RECORDS SHOWN section start
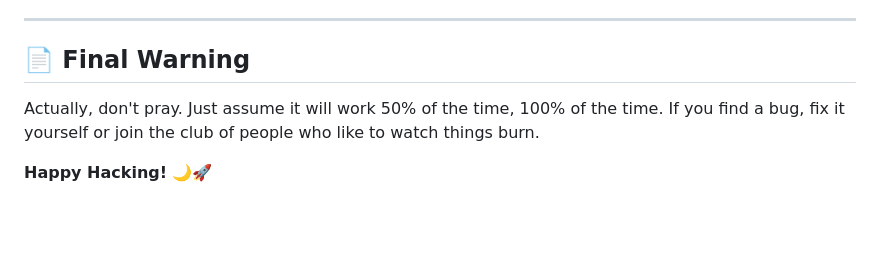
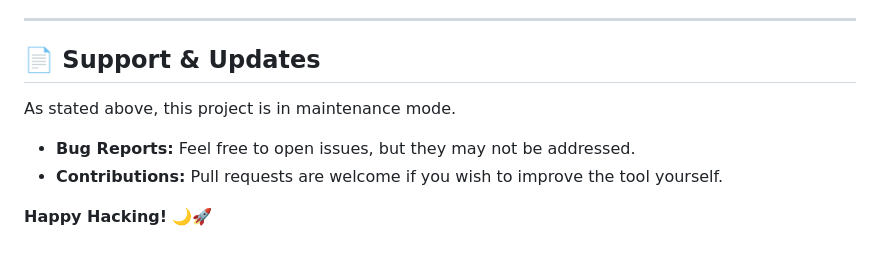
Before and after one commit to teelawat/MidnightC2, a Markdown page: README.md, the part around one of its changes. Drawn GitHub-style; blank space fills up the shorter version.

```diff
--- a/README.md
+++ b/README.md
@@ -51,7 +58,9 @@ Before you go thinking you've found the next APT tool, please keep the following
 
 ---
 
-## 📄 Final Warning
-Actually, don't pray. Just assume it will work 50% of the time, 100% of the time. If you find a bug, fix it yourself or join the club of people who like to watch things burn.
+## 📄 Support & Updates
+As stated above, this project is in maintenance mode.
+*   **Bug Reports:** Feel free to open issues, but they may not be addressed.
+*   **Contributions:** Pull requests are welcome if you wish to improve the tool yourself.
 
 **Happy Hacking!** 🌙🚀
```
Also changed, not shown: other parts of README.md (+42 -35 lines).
RECORDS SHOWN section end
RECORDS SHOWN section start
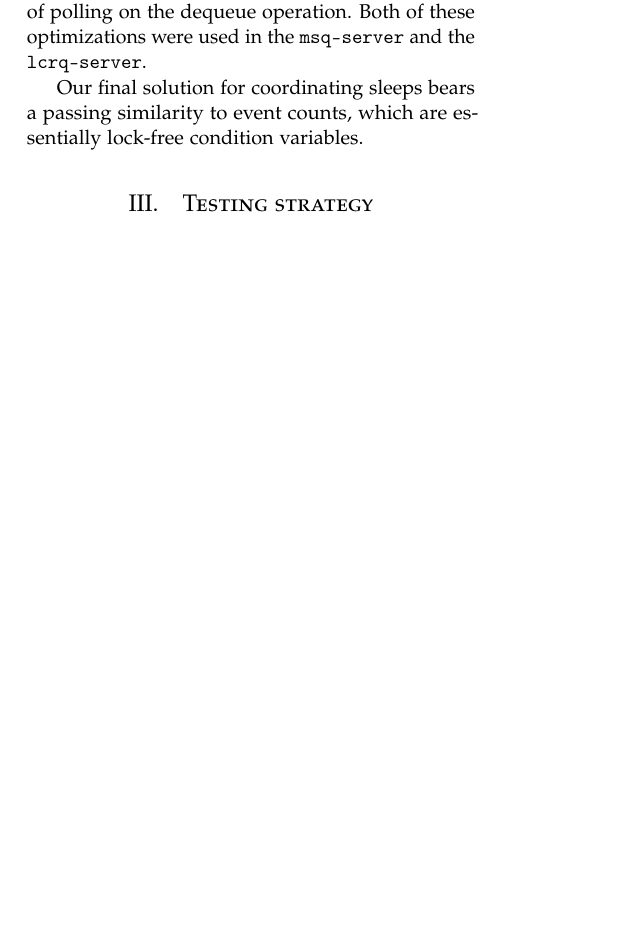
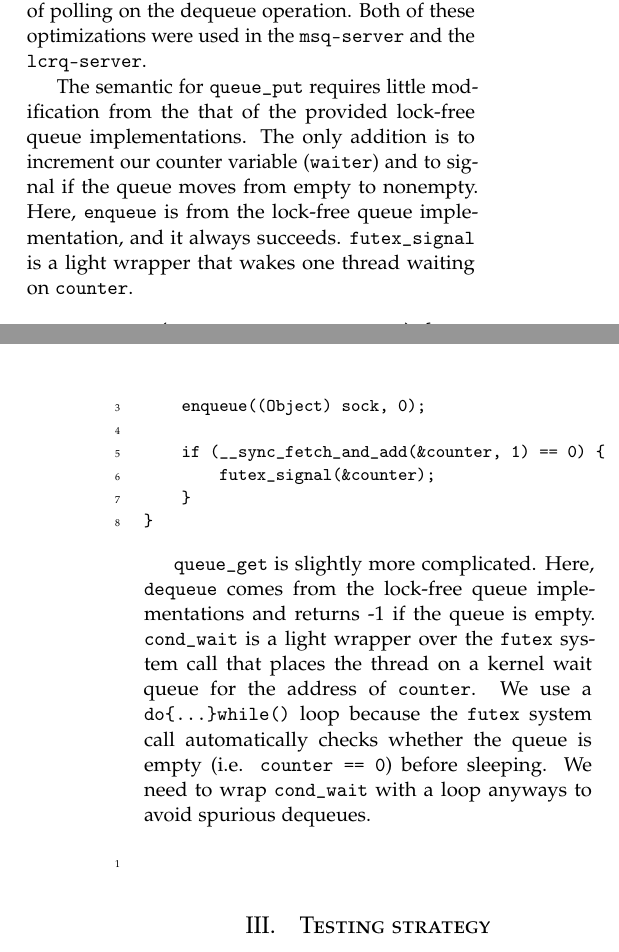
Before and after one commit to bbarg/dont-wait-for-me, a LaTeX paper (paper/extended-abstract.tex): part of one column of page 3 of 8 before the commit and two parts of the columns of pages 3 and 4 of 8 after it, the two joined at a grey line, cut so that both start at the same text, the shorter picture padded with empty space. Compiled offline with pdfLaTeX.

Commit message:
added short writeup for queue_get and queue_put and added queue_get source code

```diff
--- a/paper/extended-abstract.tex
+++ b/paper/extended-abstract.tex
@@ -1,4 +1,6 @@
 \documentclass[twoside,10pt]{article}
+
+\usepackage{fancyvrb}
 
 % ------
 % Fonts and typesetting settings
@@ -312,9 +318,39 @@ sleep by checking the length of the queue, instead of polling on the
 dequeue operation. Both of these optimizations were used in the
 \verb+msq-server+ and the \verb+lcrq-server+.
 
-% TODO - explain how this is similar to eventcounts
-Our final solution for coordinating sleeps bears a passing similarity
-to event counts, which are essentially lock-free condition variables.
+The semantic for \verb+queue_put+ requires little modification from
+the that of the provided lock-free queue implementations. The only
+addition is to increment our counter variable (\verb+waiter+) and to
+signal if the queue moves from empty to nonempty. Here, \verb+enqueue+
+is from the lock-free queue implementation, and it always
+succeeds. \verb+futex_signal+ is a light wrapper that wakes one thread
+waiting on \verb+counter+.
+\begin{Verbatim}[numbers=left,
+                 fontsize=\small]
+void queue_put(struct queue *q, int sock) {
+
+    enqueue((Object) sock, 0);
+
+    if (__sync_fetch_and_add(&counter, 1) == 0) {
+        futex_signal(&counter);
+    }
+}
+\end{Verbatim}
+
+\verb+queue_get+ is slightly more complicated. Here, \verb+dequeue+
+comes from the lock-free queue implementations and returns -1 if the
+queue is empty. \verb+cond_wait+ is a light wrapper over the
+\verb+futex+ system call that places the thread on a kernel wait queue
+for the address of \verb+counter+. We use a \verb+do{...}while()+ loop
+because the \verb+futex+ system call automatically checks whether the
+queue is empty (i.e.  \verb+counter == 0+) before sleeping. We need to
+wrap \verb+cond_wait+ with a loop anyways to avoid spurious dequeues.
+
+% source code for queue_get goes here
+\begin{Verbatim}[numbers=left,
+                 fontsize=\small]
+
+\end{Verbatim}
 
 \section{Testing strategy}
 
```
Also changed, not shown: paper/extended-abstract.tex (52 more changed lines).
RECORDS SHOWN section end
WORK INSTRUCTIONS: In the listing above, find each line containing "free" and copy it.

ANSWER BOX:
+*   **Bug Reports:** Feel free to open issues, but they may not be addressed.
-to event counts, which are essentially lock-free condition variables.
+the that of the provided lock-free queue implementations. The only
+is from the lock-free queue implementation, and it always
+comes from the lock-free queue implementations and returns -1 if the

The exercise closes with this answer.